Supplied information.
******
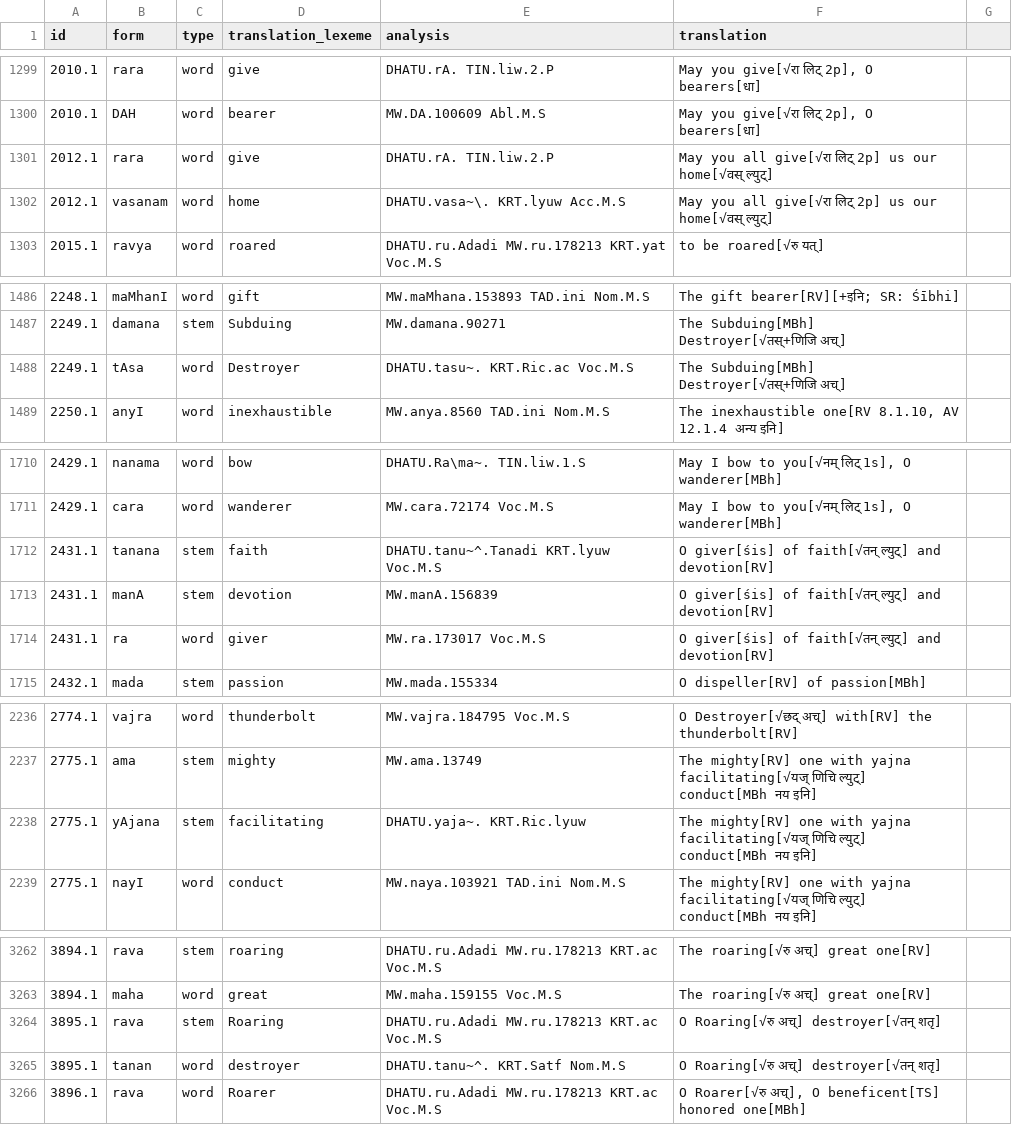
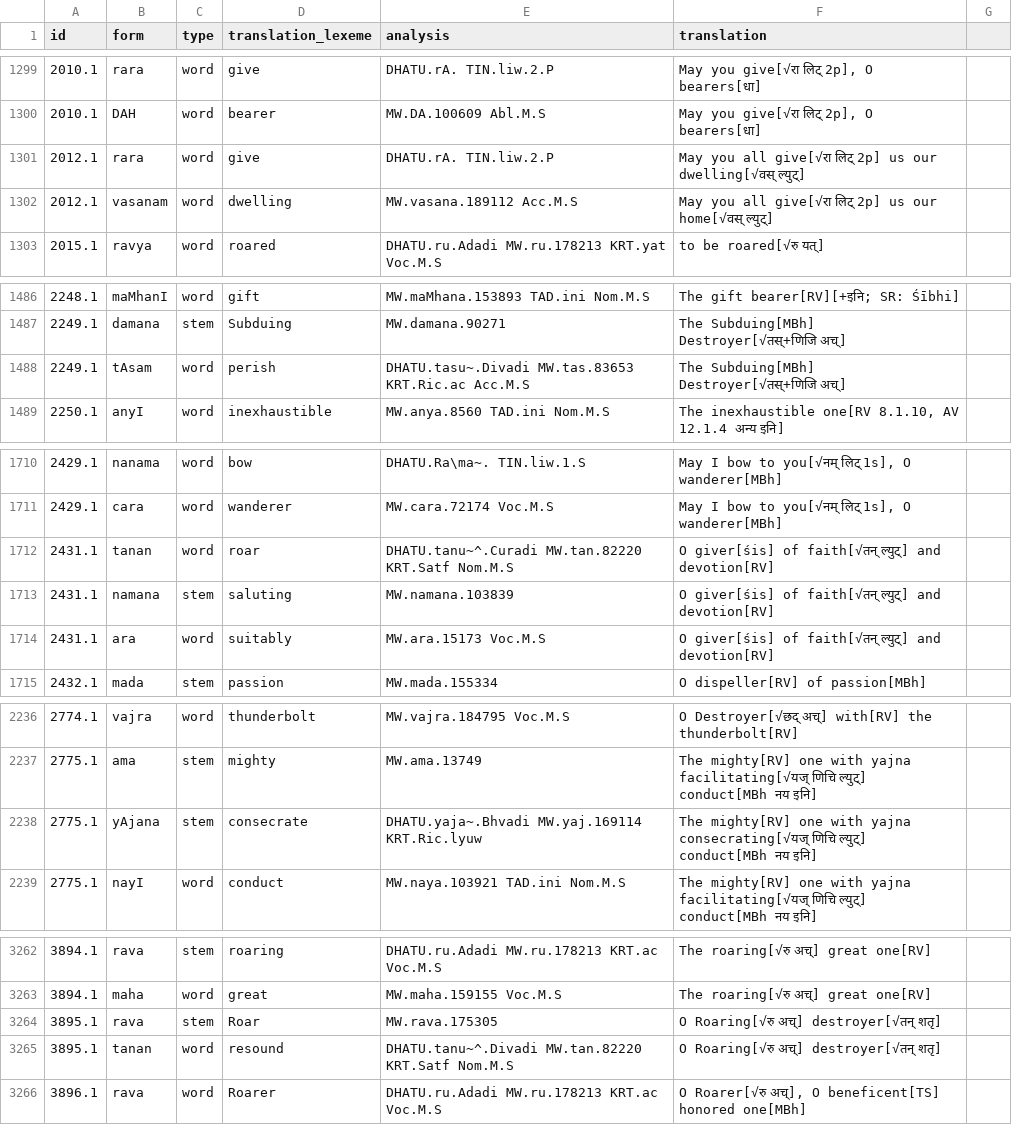
Before and after one commit to yajnadevam/lipi, a CSV file: glossing.csv, drawn as a sheet; only a part is shown, gaps mark what is left out; the diff covers the shown part only.

```diff
--- a/glossing.csv
+++ b/glossing.csv
@@ -1300,4 +1300,4 @@ id,form,type,translation_lexeme,analysis,translation
 2010.1,DAH,word,bearer,MW.DA.100609 Abl.M.S,"May you give[√रा लिट् 2p], O bearers[धा]"
-2012.1,rara,word,give,DHATU.rA. TIN.liw.2.P,May you all give[√रा लिट् 2p] us our home[√वस् ल्युट्]
-2012.1,vasanam,word,home,DHATU.vasa~\. KRT.lyuw Acc.M.S,May you all give[√रा लिट् 2p] us our home[√वस् ल्युट्]
+2012.1,rara,word,give,DHATU.rA. TIN.liw.2.P,May you all give[√रा लिट् 2p] us our dwelling[√वस् ल्युट्]
+2012.1,vasanam,word,dwelling,MW.vasana.189112 Acc.M.S,May you all give[√रा लिट् 2p] us our home[√वस् ल्युट्]
 2015.1,ravya,word,roared,DHATU.ru.Adadi MW.ru.178213 KRT.yat Voc.M.S,to be roared[√रु यत्]
@@ -1487,3 +1487,3 @@ id,form,type,translation_lexeme,analysis,translation
 2249.1,damana,stem,Subduing,MW.damana.90271,The Subduing[MBh] Destroyer[√तस्+णिजि अच्]
-2249.1,tAsa,word,Destroyer,DHATU.tasu~. KRT.Ric.ac Voc.M.S,The Subduing[MBh] Destroyer[√तस्+णिजि अच्]
+2249.1,tAsam,word,perish,DHATU.tasu~.Divadi MW.tas.83653 KRT.Ric.ac Acc.M.S,The Subduing[MBh] Destroyer[√तस्+णिजि अच्]
 2250.1,anyI,word,inexhaustible,MW.anya.8560 TAD.ini Nom.M.S,"The inexhaustible one[RV 8.1.10, AV 12.1.4 अन्य इनि]"
@@ -1711,5 +1711,5 @@ id,form,type,translation_lexeme,analysis,translation
 2429.1,cara,word,wanderer,MW.cara.72174 Voc.M.S,"May I bow to you[√नम् लिट् 1s], O wanderer[MBh]"
-2431.1,tanana,stem,faith,DHATU.tanu~^.Tanadi KRT.lyuw Voc.M.S,O giver[śis] of faith[√तन् ल्युट्] and devotion[RV]
-2431.1,manA,stem,devotion,MW.manA.156839,O giver[śis] of faith[√तन् ल्युट्] and devotion[RV]
-2431.1,ra,word,giver,MW.ra.173017 Voc.M.S,O giver[śis] of faith[√तन् ल्युट्] and devotion[RV]
+2431.1,tanan,word,roar,DHATU.tanu~^.Curadi MW.tan.82220 KRT.Satf Nom.M.S,O giver[śis] of faith[√तन् ल्युट्] and devotion[RV]
+2431.1,namana,stem,saluting,MW.namana.103839,O giver[śis] of faith[√तन् ल्युट्] and devotion[RV]
+2431.1,ara,word,suitably,MW.ara.15173 Voc.M.S,O giver[śis] of faith[√तन् ल्युट्] and devotion[RV]
 2432.1,mada,stem,passion,MW.mada.155334,O dispeller[RV] of passion[MBh]
@@ -2237,3 +2237,3 @@ id,form,type,translation_lexeme,analysis,translation
 2775.1,ama,stem,mighty,MW.ama.13749,The mighty[RV] one with yajna facilitating[√यज् णिचि ल्युट्] conduct[MBh नय इनि]
-2775.1,yAjana,stem,facilitating,DHATU.yaja~. KRT.Ric.lyuw,The mighty[RV] one with yajna facilitating[√यज् णिचि ल्युट्] conduct[MBh नय इनि]
+2775.1,yAjana,stem,consecrate,DHATU.yaja~.Bhvadi MW.yaj.169114 KRT.Ric.lyuw,The mighty[RV] one with yajna consecrating[√यज् णिचि ल्युट्] conduct[MBh नय इनि]
 2775.1,nayI,word,conduct,MW.naya.103921 TAD.ini Nom.M.S,The mighty[RV] one with yajna facilitating[√यज् णिचि ल्युट्] conduct[MBh नय इनि]
@@ -3263,4 +3263,4 @@ id,form,type,translation_lexeme,analysis,translation
 3894.1,maha,word,great,MW.maha.159155 Voc.M.S,The roaring[√रु अच्] great one[RV]
-3895.1,rava,stem,Roaring,DHATU.ru.Adadi MW.ru.178213 KRT.ac Voc.M.S,O Roaring[√रु अच्] destroyer[√तन् शतृ]
-3895.1,tanan,word,destroyer,DHATU.tanu~^. KRT.Satf Nom.M.S,O Roaring[√रु अच्] destroyer[√तन् शतृ]
+3895.1,rava,stem,Roar,MW.rava.175305,O Roaring[√रु अच्] destroyer[√तन् शतृ]
+3895.1,tanan,word,resound,DHATU.tanu~^.Divadi MW.tan.82220 KRT.Satf Nom.M.S,O Roaring[√रु अच्] destroyer[√तन् शतृ]
 3896.1,rava,word,Roarer,DHATU.ru.Adadi MW.ru.178213 KRT.ac Voc.M.S,"O Roarer[√रु अच्], O beneficent[TS] honored one[MBh]"
```
Also changed, not shown: 41 edited cells elsewhere in this file, 4 other files.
******
Activity.
Set the records down again precisely, skipping every image.

Exercise answer.
Before and after one commit to yajnadevam/lipi, a CSV file: glossing.csv, drawn as a sheet; only a part is shown, gaps mark what is left out; the diff covers the shown part only.

```diff
--- a/glossing.csv
+++ b/glossing.csv
@@ -1300,4 +1300,4 @@ id,form,type,translation_lexeme,analysis,translation
 2010.1,DAH,word,bearer,MW.DA.100609 Abl.M.S,"May you give[√रा लिट् 2p], O bearers[धा]"
-2012.1,rara,word,give,DHATU.rA. TIN.liw.2.P,May you all give[√रा लिट् 2p] us our home[√वस् ल्युट्]
-2012.1,vasanam,word,home,DHATU.vasa~\. KRT.lyuw Acc.M.S,May you all give[√रा लिट् 2p] us our home[√वस् ल्युट्]
+2012.1,rara,word,give,DHATU.rA. TIN.liw.2.P,May you all give[√रा लिट् 2p] us our dwelling[√वस् ल्युट्]
+2012.1,vasanam,word,dwelling,MW.vasana.189112 Acc.M.S,May you all give[√रा लिट् 2p] us our home[√वस् ल्युट्]
 2015.1,ravya,word,roared,DHATU.ru.Adadi MW.ru.178213 KRT.yat Voc.M.S,to be roared[√रु यत्]
@@ -1487,3 +1487,3 @@ id,form,type,translation_lexeme,analysis,translation
 2249.1,damana,stem,Subduing,MW.damana.90271,The Subduing[MBh] Destroyer[√तस्+णिजि अच्]
-2249.1,tAsa,word,Destroyer,DHATU.tasu~. KRT.Ric.ac Voc.M.S,The Subduing[MBh] Destroyer[√तस्+णिजि अच्]
+2249.1,tAsam,word,perish,DHATU.tasu~.Divadi MW.tas.83653 KRT.Ric.ac Acc.M.S,The Subduing[MBh] Destroyer[√तस्+णिजि अच्]
 2250.1,anyI,word,inexhaustible,MW.anya.8560 TAD.ini Nom.M.S,"The inexhaustible one[RV 8.1.10, AV 12.1.4 अन्य इनि]"
@@ -1711,5 +1711,5 @@ id,form,type,translation_lexeme,analysis,translation
 2429.1,cara,word,wanderer,MW.cara.72174 Voc.M.S,"May I bow to you[√नम् लिट् 1s], O wanderer[MBh]"
-2431.1,tanana,stem,faith,DHATU.tanu~^.Tanadi KRT.lyuw Voc.M.S,O giver[śis] of faith[√तन् ल्युट्] and devotion[RV]
-2431.1,manA,stem,devotion,MW.manA.156839,O giver[śis] of faith[√तन् ल्युट्] and devotion[RV]
-2431.1,ra,word,giver,MW.ra.173017 Voc.M.S,O giver[śis] of faith[√तन् ल्युट्] and devotion[RV]
+2431.1,tanan,word,roar,DHATU.tanu~^.Curadi MW.tan.82220 KRT.Satf Nom.M.S,O giver[śis] of faith[√तन् ल्युट्] and devotion[RV]
+2431.1,namana,stem,saluting,MW.namana.103839,O giver[śis] of faith[√तन् ल्युट्] and devotion[RV]
+2431.1,ara,word,suitably,MW.ara.15173 Voc.M.S,O giver[śis] of faith[√तन् ल्युट्] and devotion[RV]
 2432.1,mada,stem,passion,MW.mada.155334,O dispeller[RV] of passion[MBh]
@@ -2237,3 +2237,3 @@ id,form,type,translation_lexeme,analysis,translation
 2775.1,ama,stem,mighty,MW.ama.13749,The mighty[RV] one with yajna facilitating[√यज् णिचि ल्युट्] conduct[MBh नय इनि]
-2775.1,yAjana,stem,facilitating,DHATU.yaja~. KRT.Ric.lyuw,The mighty[RV] one with yajna facilitating[√यज् णिचि ल्युट्] conduct[MBh नय इनि]
+2775.1,yAjana,stem,consecrate,DHATU.yaja~.Bhvadi MW.yaj.169114 KRT.Ric.lyuw,The mighty[RV] one with yajna consecrating[√यज् णिचि ल्युट्] conduct[MBh नय इनि]
 2775.1,nayI,word,conduct,MW.naya.103921 TAD.ini Nom.M.S,The mighty[RV] one with yajna facilitating[√यज् णिचि ल्युट्] conduct[MBh नय इनि]
@@ -3263,4 +3263,4 @@ id,form,type,translation_lexeme,analysis,translation
 3894.1,maha,word,great,MW.maha.159155 Voc.M.S,The roaring[√रु अच्] great one[RV]
-3895.1,rava,stem,Roaring,DHATU.ru.Adadi MW.ru.178213 KRT.ac Voc.M.S,O Roaring[√रु अच्] destroyer[√तन् शतृ]
-3895.1,tanan,word,destroyer,DHATU.tanu~^. KRT.Satf Nom.M.S,O Roaring[√रु अच्] destroyer[√तन् शतृ]
+3895.1,rava,stem,Roar,MW.rava.175305,O Roaring[√रु अच्] destroyer[√तन् शतृ]
+3895.1,tanan,word,resound,DHATU.tanu~^.Divadi MW.tan.82220 KRT.Satf Nom.M.S,O Roaring[√रु अच्] destroyer[√तन् शतृ]
 3896.1,rava,word,Roarer,DHATU.ru.Adadi MW.ru.178213 KRT.ac Voc.M.S,"O Roarer[√रु अच्], O beneficent[TS] honored one[MBh]"
```
Also changed, not shown: 41 edited cells elsewhere in this file, 4 other files.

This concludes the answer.